The second purpose is a bit longer term. In this context, closing is a gateway or first step on the road to deletion. The idea is that we don't want questions that are off-topic or otherwise don't fit within our guidelines to be hanging around on the site. Somewhat akin to the broken windows theory in criminology, the idea here is that the presence of high-quality questions will encourage others to ask high-quality questions, whereas the presence of low-quality questions will prompt others to assume that such questions are acceptable. The Q&A sites that have been running for a very long time (such as Stack Overflow) are a great place to see this theory in action. If off-topic questions are not closed and removed under the theory that they might be helpful or interesting to someone, you have a bunch of other users justifying their own off-topic questions under the rubric of "I've seen lots of others like it!" Then you get a lot of complaints on Meta about the site's guidelines being arbitrarily and capriciously applied.

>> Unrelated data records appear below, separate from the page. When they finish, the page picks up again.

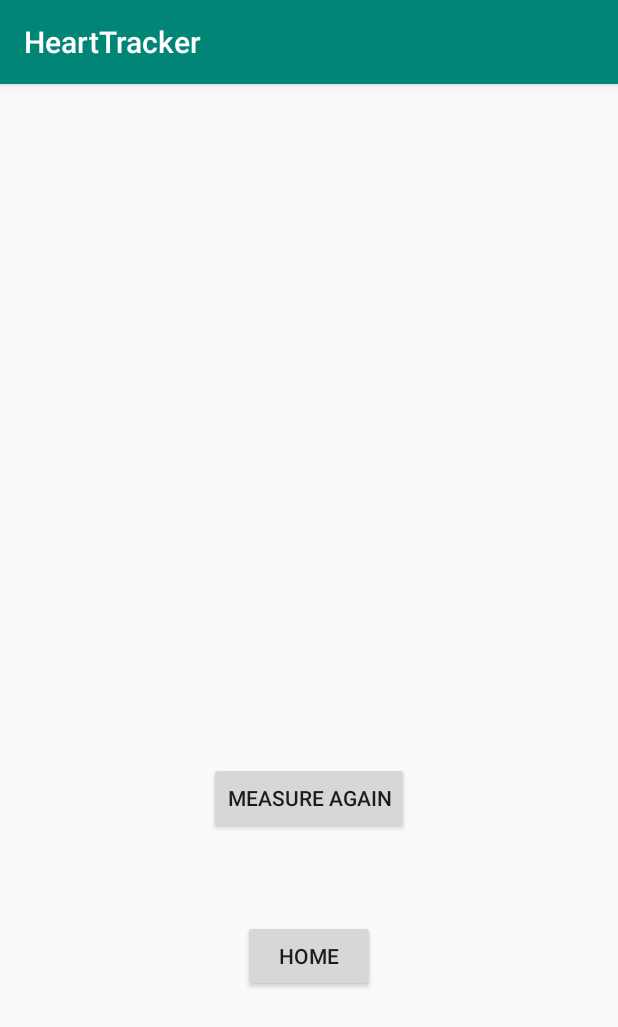
After one commit to albinanderssons/BMEN20-Heart-tracker, an Android app: the ResultActivity screen opened directly, with no data from a screen before it, on a phone screen of 412 x 824 dp. The commit adds this screen. Shown: the top 1027 px of the screen. Run offline under Robolectric (Android 15) with nearby library versions, the phone set to English and light mode, and no system bars.

Commit message:
ResultActivity

```diff
--- a/app/src/main/AndroidManifest.xml
+++ b/app/src/main/AndroidManifest.xml
@@ -26,6 +26,10 @@
             android:name=".MeasuringActivity"
             android:configChanges="orientation|keyboardHidden"
             android:screenOrientation="portrait" />
+        <activity
+            android:name=".ResultActivity"
+            android:configChanges="orientation|keyboardHidden"
+            android:screenOrientation="portrait" />
     </application>
 
 </manifest>
--- a/app/src/main/java/com/example/android/HeartTracker/MeasuringActivity.java
+++ b/app/src/main/java/com/example/android/HeartTracker/MeasuringActivity.java
@@ -35,7 +35,7 @@ public class MeasuringActivity extends AppCompatActivity {
         // Creates our own camera preview object to  be able to make changes to the previews.
         avgText = findViewById(R.id.avgtext);
         measuring_time = findViewById(R.id.measuring_time);
-        mPreview = new CameraPreview(this, mCamera, convertedImageView,layoutForImage,avgText, measuring_time);
+        mPreview = new CameraPreview(this, mCamera, convertedImageView,layoutForImage,avgText, measuring_time, this);
         // Add our camerapreview to this activitys layout.
         Button btnStop = findViewById(R.id.btnStop);
         btnStop.setOnClickListener(view -> {
--- /dev/null
+++ b/app/src/main/java/com/example/android/HeartTracker/ResultActivity.java
@@ -0,0 +1,35 @@
+package com.example.android.HeartTracker;
+
+import android.content.Intent;
+import android.os.Bundle;
+import android.support.v7.app.AppCompatActivity;
+import android.widget.Button;
+import android.widget.TextView;
+
+public class ResultActivity extends AppCompatActivity {
+    protected void onCreate(Bundle savedInstanceState) {
+        super.onCreate(savedInstanceState);
+        setContentView(R.layout.activity_result);
+        TextView resultView = findViewById(R.id.resultText);
+        Button homeButton = findViewById(R.id.homeButton);
+        Button measureButton = findViewById(R.id.measureButton);
+
+        Bundle b = getIntent().getExtras();
+        if(b!=null){
+            String bpm = (String) b.get("BPM");
+            resultView.setText(bpm);
+        }
+
+        homeButton.setOnClickListener((view) -> {
+            finish();
+            Intent i = new Intent(ResultActivity.this, MainActivity.class);
+            startActivity(i);
+        });
+
+        measureButton.setOnClickListener((view) -> {
+            finish();
+            Intent i = new Intent(ResultActivity.this, MeasuringActivity.class);
+            startActivity(i);
+        });
+    }
+}
--- /dev/null
+++ b/app/src/main/res/layout/activity_result.xml
@@ -0,0 +1,36 @@
+<?xml version="1.0" encoding="utf-8"?>
+<android.support.constraint.ConstraintLayout xmlns:android="http://schemas.android.com/apk/res/android"
+    xmlns:app="http://schemas.android.com/apk/res-auto"
+    xmlns:tools="http://schemas.android.com/tools"
+    android:layout_width="match_parent"
+    android:layout_height="match_parent">
+
+    <TextView
+        android:id="@+id/resultText"
+        android:layout_width="wrap_content"
+        android:layout_height="wrap_content"
+        app:layout_constraintBottom_toBottomOf="parent"
+        app:layout_constraintEnd_toEndOf="parent"
+        app:layout_constraintStart_toStartOf="parent"
+        app:layout_constraintTop_toTopOf="parent" />
+
+    <Button
+        android:id="@+id/homeButton"
+        android:layout_width="wrap_content"
+        android:layout_height="wrap_content"
+        android:text="Home"
+        app:layout_constraintBottom_toBottomOf="parent"
+        app:layout_constraintEnd_toEndOf="parent"
+        app:layout_constraintStart_toStartOf="parent"
+        app:layout_constraintTop_toBottomOf="@+id/resultText" />
+
+    <Button
+        android:id="@+id/measureButton"
+        android:layout_width="wrap_content"
+        android:layout_height="wrap_content"
+        android:text="Measure Again"
+        app:layout_constraintBottom_toTopOf="@+id/homeButton"
+        app:layout_constraintEnd_toEndOf="parent"
+        app:layout_constraintStart_toStartOf="parent"
+        app:layout_constraintTop_toBottomOf="@+id/resultText" />
+</android.support.constraint.ConstraintLayout>
```
Also changed, not shown: app/src/main/java/com/example/android/HeartTracker/CameraPreview.java (+10 -3 lines).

With respect to the cited question, it was closed and you went through the first phase, but nothing happened. There was no attempt made to edit or revise the question, it just sat there. Referencing the above analogy, it was a "broken window" in need of repair, but receiving no attention. It hung around for around 60 days without any activity or interest. I think that's quite long enough to give you ample opportunity to revise it. In addition to the lack of activity on the part of the asker, there were no votes cast to reopen the question by any other members of the community, indicating a general consensus with the decision to close it.
Thus, it proceeded to phase two, with closure acting as the gateway to deletion, and was subsequently removed.
Beyond that, you left the following comment on February 4th in response to a prompt by a moderator to (again) consider editing or revising your question:
Kill it. I can't think of any way to describe it better. I'm sure now the truth is much simpler: once the communication is in context, the anti-position is derived from context, and the more basic explanation is "non-cooperative communication". My fallacy theory was a red herring of over thinking the problem, or the naive assumption someone had described the problem in more detail to bestow it an -ism. (>_<)
I interpret "kill it" as an instruction to delete a now obsolete and useless question, one that you have no intention of (or ability to) revise and improve. What were you expecting to happen differently?
I think all users who participate in good faith deserve to know, How long after a post is closed before its removed? Is there a policy for leaving closed posts on the site?
There is no hard guideline for what I'm terming the second use of closure. Stated differently, there is no set timeframe for how long a question should remain closed ("in limbo") before it is ultimately deleted. But I personally think 60 days is quite long enough, especially given no progress was made towards editing or revising the question.
However, I am upset to find the post removed. Simply put, I didn't copy the discussion and now have no record of the responses. I only have my original question.
No worries, the only answer you received was someone posting a link to Wikipedia about hasty generalizations. That wasn't much of a motivation to preserve the question, either.
I feel like I let someone a book and they threw it out.
That's not really an apt analogy for how this site works. You're not really "lending" anything out. In fact, it's probably more the case that questions and answers exist primarily for the benefit of other users, rather than the individual who asked the question in the first place. The fact that they were able to receive a good answer is more of a happy coincidence (albeit an important one!) of the system. Questions that are unlikely to ever help anyone else in the future are prime candidates for deletion.
Besides, I don't recommend telling the person you loaned the book to to "kill it" if you are hoping they'll give it back.